If you live in Columbia but don’t know Rachel well, you might know her as the “tattooed flannel-wearing flood chick” who organized emergency supplies and relief for her neighborhood and beyond after the 2015 disaster. Rachel lost all her belongings in that flood.
If you know her well, you might know her as the tattooed flannel-wearing badass who shut down multiple attempts by bad actors to exploit flood relief for personal gain at the expense of Richland County families in need.
Or maybe you’ve seen her on the local news or heard her on public radio talking about efforts to return families to their homes or repair the roughly 6,500 moldy households in Richland County. She’s been instrumental to our recovery in multiple roles, including executive director of The South Beltline–Gills Creek Community Relief Foundation and chairwoman of The Midlands Flood Recovery Group.
It’s hard to stomach then that back in September, after examining Rachel’s most recent MRI, her doctor told her that she’s “a millimeter away from being paralyzed.”
It’s time for Rachel to take a break from taking care of others to look after her own health. However, given our limited understanding of MS and ability to treat it, her best option is a Stem Cell Transplant Program at Northwestern Medicine in Chicago. This is a brutal clinical trial involving three months of treatment and 18 months of recovery, during which she’ll basically be a bubble boy with her compromised immune system. The treatment involves chemo blasts that will take her hair, followed by five days of shots that should stimulate a bumper crop of stem cells, that then will be harvested through a catheter in her neck. There’s more chemo after that.
LET’S BE CLEAR: THE STEM CELLS NEEDED TO SAVE RACHEL’S LIFE ARE HER OWN.

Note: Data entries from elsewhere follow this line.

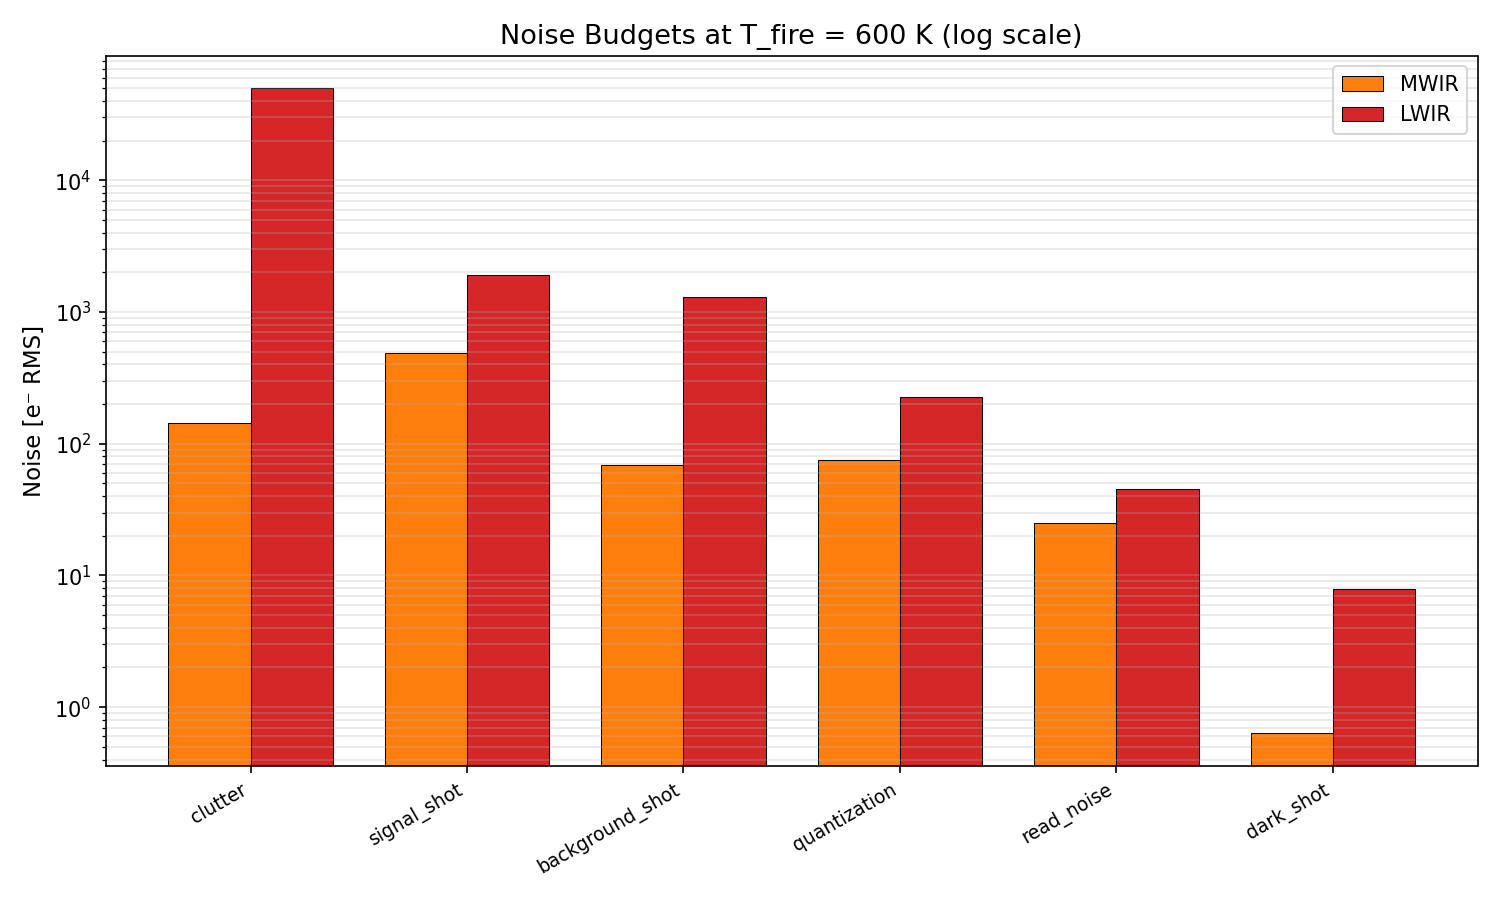
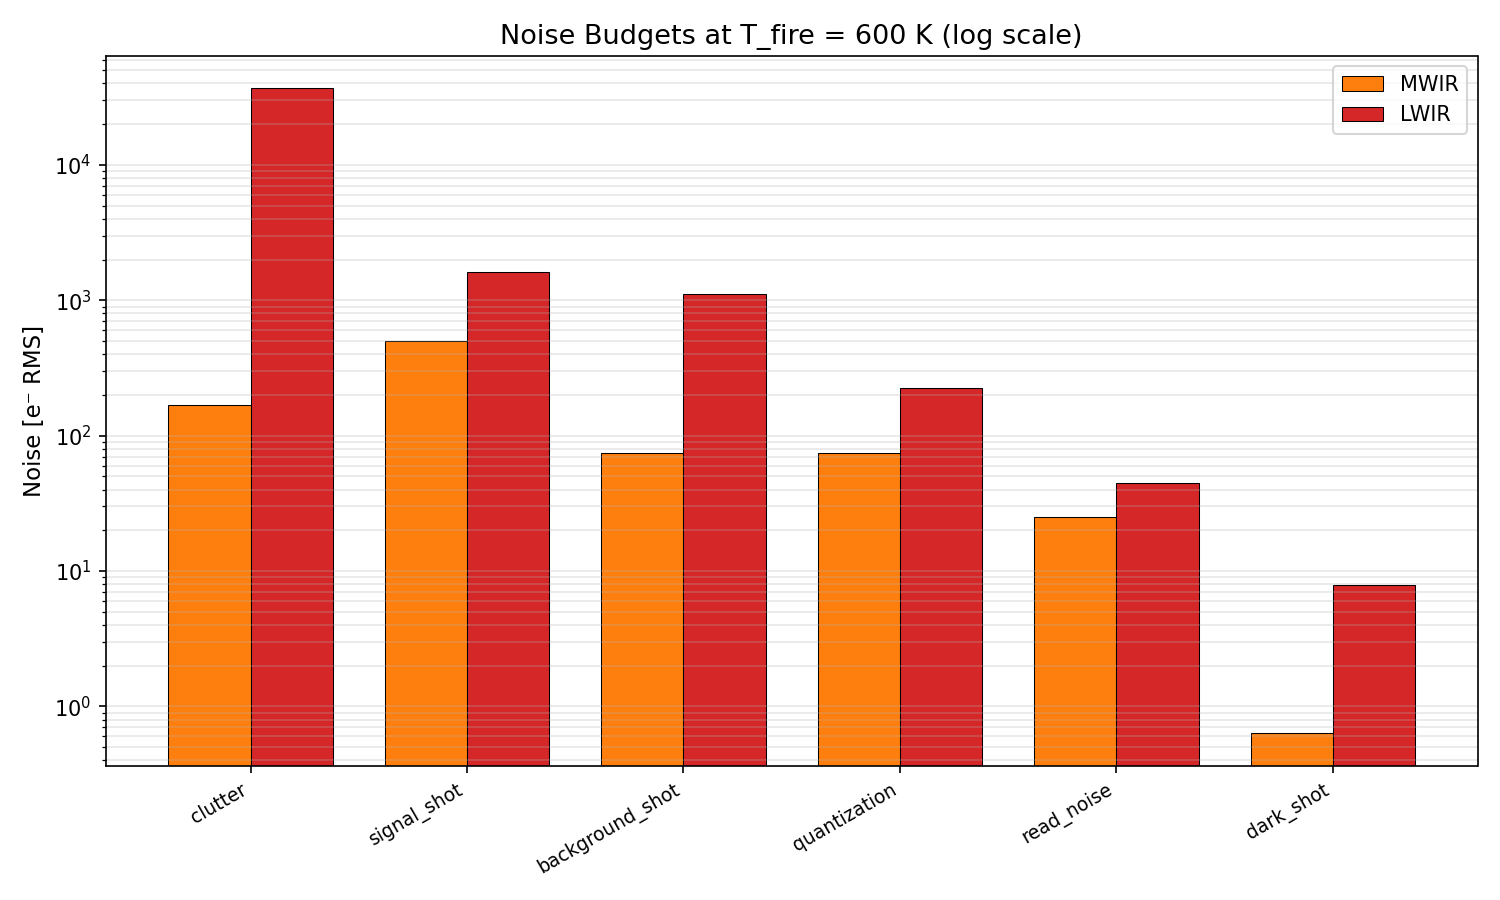
docs(scenarios): CU-176 — refresh 1.3 (dual-band MWIR/LWIR wildfire) numbers + figures
Spot-check found substantial drift from the MWIR/LWIR recalibration. Refreshed
the 600 K side-by-side (MWIR SCNR 449.4->457.0, LWIR 38.4->37.3; LWIR signal
3.58M->2.61M, total noise 50029->36932 e-) and the fire-temperature sweep. Key
narrative change: LWIR no longer saturates at 1200 K (only MWIR does), so the
'both bands saturate together' claim is corrected. LWIR 400 K smolder P_d
0.057->0.023; clutter ratio 350x->~220x, noise ratio 96x->68x, NEDT 145.1/221.8
->169.7/217.0 mK. Runner uses Agg + no NIIRS, no code change needed.

diff --git a/scenarios/01_sarah_systems_engineer/1.3_dual_band_mwir_lwir/walkthrough.md b/scenarios/01_sarah_systems_engineer/1.3_dual_band_mwir_lwir/walkthrough.md
@@ -43,15 +43,15 @@ original execution left it at the default 1.0, overstating the fire signal
 
 | Quantity | MWIR | LWIR |
 |----------|-----:|-----:|
-| Pixel signal [e⁻] | 238,438 | 3,584,903 |
-| Contrast (fire − forest) [e⁻] | 233,630 | 1,919,035 |
-| Well fill [%] | 6.0 | 29.9 |
-| Total noise [e⁻ RMS] | 519.9 | 50,029.1 |
-| — of which clutter [e⁻ RMS] | 144.2 | 49,976.1 |
-| SNR [--] | 477.3 | 1,556.7 |
-| Contrast SNR [--] | 467.7 | 833.3 |
-| **SCNR (incl. clutter) [--]** | **449.4** | **38.4** |
-| NEDT [mK] (Gap 43 approximation) | 221.8 | 145.1 |
+| Pixel signal [e⁻] | 253,351 | 2,606,566 |
+| Contrast (fire − forest) [e⁻] | 247,713 | 1,377,244 |
+| Well fill [%] | 6.3 | 21.7 |
+| Total noise [e⁻ RMS] | 542.1 | 36,932.3 |
+| — of which clutter [e⁻ RMS] | 169.1 | 36,879.6 |
+| SNR [--] | 491.9 | 1,321.8 |
+| Contrast SNR [--] | 481.0 | 698.4 |
+| **SCNR (incl. clutter) [--]** | **457.0** | **37.3** |
+| NEDT [mK] (Gap 43 approximation) | 217.0 | 169.7 |
 
 ### Spectral contrast (hand Planck, ASTER ε_bg(λ))
 
@@ -59,22 +59,22 @@ Band-integrated ΔL(600 K): 373.6 W/m²/sr (MWIR) vs 382.0 W/m²/sr (LWIR) —
 nearly EQUAL in radiance. The trade is decided at the detector, not in
 ΔL: the 600 K Planck peak sits at 4.8 µm (inside MWIR), while LWIR sees
 the 300 K background ~10× brighter, so LWIR's clutter (3% of a huge
-background) is 350× MWIR's. Same ΔL, wildly different signal-to-clutter.
+background) is ~220× MWIR's. Same ΔL, wildly different signal-to-clutter.
 
 ### Fire-temperature sweep (400–1200 K), P_fa = 1e-6
 
 | T_fire [K] | MWIR SCNR | sat? | LWIR SCNR | sat? | P_d MWIR | P_d LWIR |
 |-----------:|----------:|:----:|----------:|:----:|:--------:|:--------:|
-| 400 | 58.6 | no | 3.2 | no | 1.000 | **0.057** |
-| 500 | 224.1 | no | 18.5 | no | 1.000 | 1.000 |
-| 600 | 449.4 | no | 38.4 | no | 1.000 | 1.000 |
-| 800 | 973.5 | no | 87.3 | no | 1.000 | 1.000 |
-| 1000 | 1,529.1 | no | 143.9 | no | 1.000 | 1.000 |
-| 1200 | 2,163.8 | **YES** | 204.7 | **YES** | 1.000 | 1.000 |
+| 400 | 57.6 | no | 2.8 | no | 1.000 | **0.023** |
+| 500 | 225.4 | no | 17.8 | no | 1.000 | 1.000 |
+| 600 | 457.0 | no | 37.3 | no | 1.000 | 1.000 |
+| 800 | 993.6 | no | 85.6 | no | 1.000 | 1.000 |
+| 1000 | 1,559.7 | no | 141.5 | no | 1.000 | 1.000 |
+| 1200 | 2,248.7 | **YES** | 201.8 | no | 1.000 | 1.000 |
 
 MWIR detects the 5 m² fire with P_d ≈ 1 at every temperature; **LWIR
-misses the coolest fires** — at 400 K its SCNR (3.2) falls below the
-4.75σ threshold and P_d collapses to 0.057. That is a real band
+misses the coolest fires** — at 400 K its SCNR (2.8) falls below the
+4.75σ threshold and P_d collapses to 0.023. That is a real band
 discriminator the pixel-filling error had hidden (LWIR SCNR was
 overstated ~3×). With the correct 31% fill, saturation moves out to
 ≈1200 K in **both** bands (from ≈800/900 K before the fix); above it the
@@ -82,7 +82,7 @@ radiometry clips and in-band fire temperature cannot be retrieved.
 
 ## Physics Discussion
 
-1. **Clutter, not noise, is the LWIR penalty.** LWIR total noise is 96×
+1. **Clutter, not noise, is the LWIR penalty.** LWIR total noise is ~68×
    MWIR's, and 99.9% of it is scene clutter — 3% of a background that is
    an order of magnitude brighter in-band. MWIR detection rides on the
    Wien-side contrast steepness with a dim background underneath.
@@ -90,7 +90,7 @@ radiometry clips and in-band fire temperature cannot be retrieved.
    within 2% of each other at 600 K; a briefing chart that stopped at ΔL
    would call the bands equivalent. The chain comparison (photon
    conversion, per-band QE/dark/read, clutter) is what separates them.
-3. **NEDT favors LWIR (145.1 vs 221.8 mK)** — for mapping ambient-
+3. **NEDT favors LWIR (169.7 vs 217.0 mK)** — for mapping ambient-
    temperature scenes LWIR remains the right band; NEDT is the wrong
    figure of merit for fire *detection* (both values carry the Gap 43
    single-λ caveat; the reflected-solar component of that caveat is
@@ -102,19 +102,19 @@ radiometry clips and in-band fire temperature cannot be retrieved.
    ~2%, which flows straight into the clutter estimate.
 5. **Detection probability now discriminates at the cool end.** P_d =
    Q(4.75 − SCNR) saturates to 1 for SCNR ≳ 10, but the LWIR at a 400 K
-   smolder sits *below* threshold (SCNR 3.2 → P_d = 0.057) — LWIR misses
+   smolder sits *below* threshold (SCNR 2.8 → P_d = 0.023) — LWIR misses
    cool fires from 10 km at this fill. MWIR stays at P_d ≈ 1 everywhere.
    (ROC-grade detection modeling now exists — `performance.roc`, scenario
    6.4 — and could replace the single-threshold model here.)
 
 ## Recommendation
 
-**MWIR for detection** — SCNR is 10–12× LWIR's at every fire temperature,
-LWIR misses 400 K smolders outright, and both bands now saturate together
-at ≈1200 K (the fill-corrected radiometry removed MWIR's earlier
-saturation penalty). Pair MWIR with sub-frame integrations if
-fire-temperature retrieval above ~1200 K matters, and keep LWIR for
-ambient-scene mapping where its NEDT advantage applies.
+**MWIR for detection** — SCNR is ≥11× LWIR's at every fire temperature (up to ~20× at the cool end),
+LWIR misses 400 K smolders outright, and MWIR saturates first (from
+≈1200 K, where its fire-mode signal reaches ~98% of the 4 Me⁻ well) while
+LWIR stays unsaturated across the swept range. Pair MWIR with sub-frame
+integrations if fire-temperature retrieval above ~1200 K matters, and keep
+LWIR for ambient-scene mapping where its NEDT advantage applies.
 
 ## Gaps Identified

The wizards at Northwestern will then somehow purify Rachel’s stem cells before returning them to her body, causing a hard reboot of her immune system that, fingers crossed, should prevent it from attacking her brain again.
The good news: This treatment has a 98% success rate of preventing relapses, sparing patients the cost and consumption of Disease-Modifying Drugs for the next 10 years.
This being the United States, the Northwestern treatment is ridiculously expensive. This being South Carolina, her Blue Cross Blue Shield health care policy won’t help.
There’s no sugar coating it. We need to raise as much as $200,000 for medical bills, travel and lodging. Rachel’s going to Chicago this week for preliminary tests, and she’s short $2,500 just for that alone. So, please, if you can help, don’t put it off.
Signed: Debbie McDaniel, Shannon Purvis Barron